Three Unique Macrophage Subsets Drive Development of Capsular Fibrosis Through Collagen Deposition
Britta A. Kuehlmann, MD, PhD, Clark A. Bonham, BS, Geoffrey C. Gurtner, MD.
Stanford, Stanford, CA, USA.
Purpose- Biomedical implants are used to restore, maintain and monitor bodily function in response to a wide variety of diseases and injuries. The body's immune system attempts to destroy these foreign bodies through the foreign body response (FBR). As cells incapable of eliminating implants, a prolonged inflammatory response ensues, causing an irregular tissue healing response in the skin. A fibrotic, disorganized capsule forms around the implant in a process known as capsular fibrosis (CF). These capsules cause complications and often require corrective surgery.
Methods- We have attempted to discover the major cellular constituents that drive fibrotic development in CF. Using a novel murine model, we placed small silicone implants subcutaneously in the dorsa of Bl6-mice. After 90 days, we harvested the capsular tissue surrounding the implants and isolated the cells. Cells were then subjected to fluorescence-activated cell sorting (FACS), where they were sorted into single cells. Single cells were subjected to quantitative polymerase chain reaction (qPCR) and single cell RNA sequencing to determine their genetic profiles and function.
Results- FACS analysis yielded distinct cell populations within the fibrotic capsule, with CD45+/ CD11b+ macrophages being among the most prevalent. Notably, these cells appeared to be depositing collagen. To further investigate, we subjected the entire capsule at day 90 to collagenase digestion and subjected all cells to single cell RNA-sequencing without FACS separation.
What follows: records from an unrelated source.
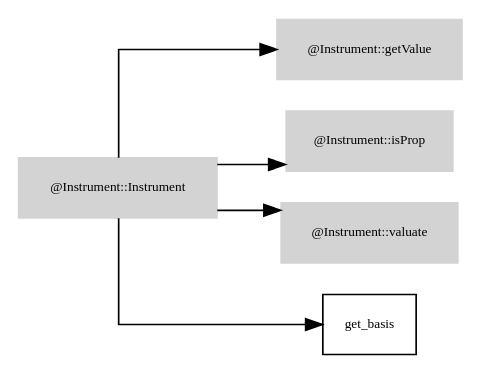
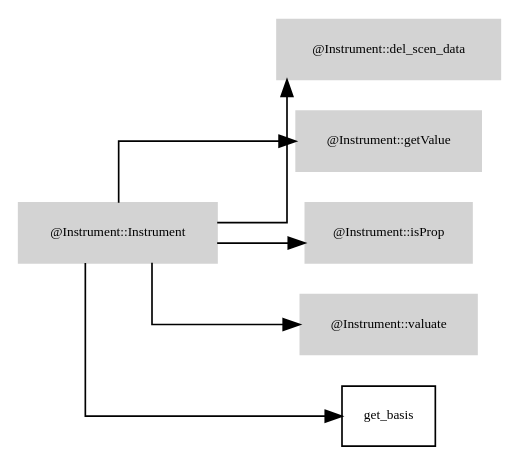
One commit to octarisk/documentation changed the diagram in graphviz_files/Instrument.dot. Above: the diagram before and after it, drawn with Graphviz. The commit also changed 12 other files, not shown here.

```diff
--- a/graphviz_files/Instrument.dot
+++ b/graphviz_files/Instrument.dot
@@ -1,24 +1,25 @@
 digraph G {
 	fontname = "Bitstream Vera Sans"
 	fontsize = 8
 	node [
 		fontname = "Bitstream Vera Sans"
 		fontsize = 8
 		shape = "record"
 	]
 	edge [
 		fontname = "Bitstream Vera Sans"
 		fontsize = 8
 	]
 	graph [splines=ortho];
 	rankdir=LR;
 	subgraph class_Instrument {
 		style=filled;
 		node [style=filled,color=lightgrey];
+		"@Instrument::Instrument" -> "@Instrument::del_scen_data"
 		"@Instrument::Instrument" -> "@Instrument::getValue"
 		"@Instrument::Instrument" -> "@Instrument::isProp"
 		"@Instrument::Instrument" -> "@Instrument::valuate"
 		label = "@Instrument";
 	}
 "@Instrument::Instrument" 	 -> 	 "get_basis"
 }
```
Again, macrophages were found to be the predominant cell type in the capsule, with three macrophage subsets identified. All subsets expressed the hematopoietic marker Ptprc (Cd45), the myeloid marker Itgam (Cd11b) and the monocyte marker Cd14. The first macrophage subset (Subgroup 1) uniquely expressed the surface marker and phagocytic receptor Cd36 known to promote fibrogenic pathways in other forms of organ fibrosis. Subgroup 1 is characterized by a highly inflammatory genetic profile, regulating cell signal production associated with acute inflammation. The second macrophage subset (Subgroup 2) distinctly expressed the surface marker Cd209, which is essential to recognizing foreign bodies, and inciting an inflammatory response. Macrophages in group 2 display an array of genes that contribute to acute inflammation. Subgroups 1 and 2 both expressed Adgre1, a gene that encodes F4/80, a well-known marker of murine macrophage populations. The third macrophage subset (Subgroup 3) maintained a genetic profile based on its unique expression of Ccr2. Further analysis of the highly expressed genes in the 3 subgroups displayed that each group contributes to the induction of inflammation through pro-fibrotic and phagocytic activity and signaling.
Conclusions- According to current literature, fibroblasts are the source of collagen deposition in the FBR. We have found three subgroups that drive fibrosis and deposit collagen and ECM themselves. We are currently conducting immunofluorescence stains to
verify the cells' colocalization with deposited collagen and determine each group's function. Our findings have promising therapeutic implications for the treatment of skin fibrosis.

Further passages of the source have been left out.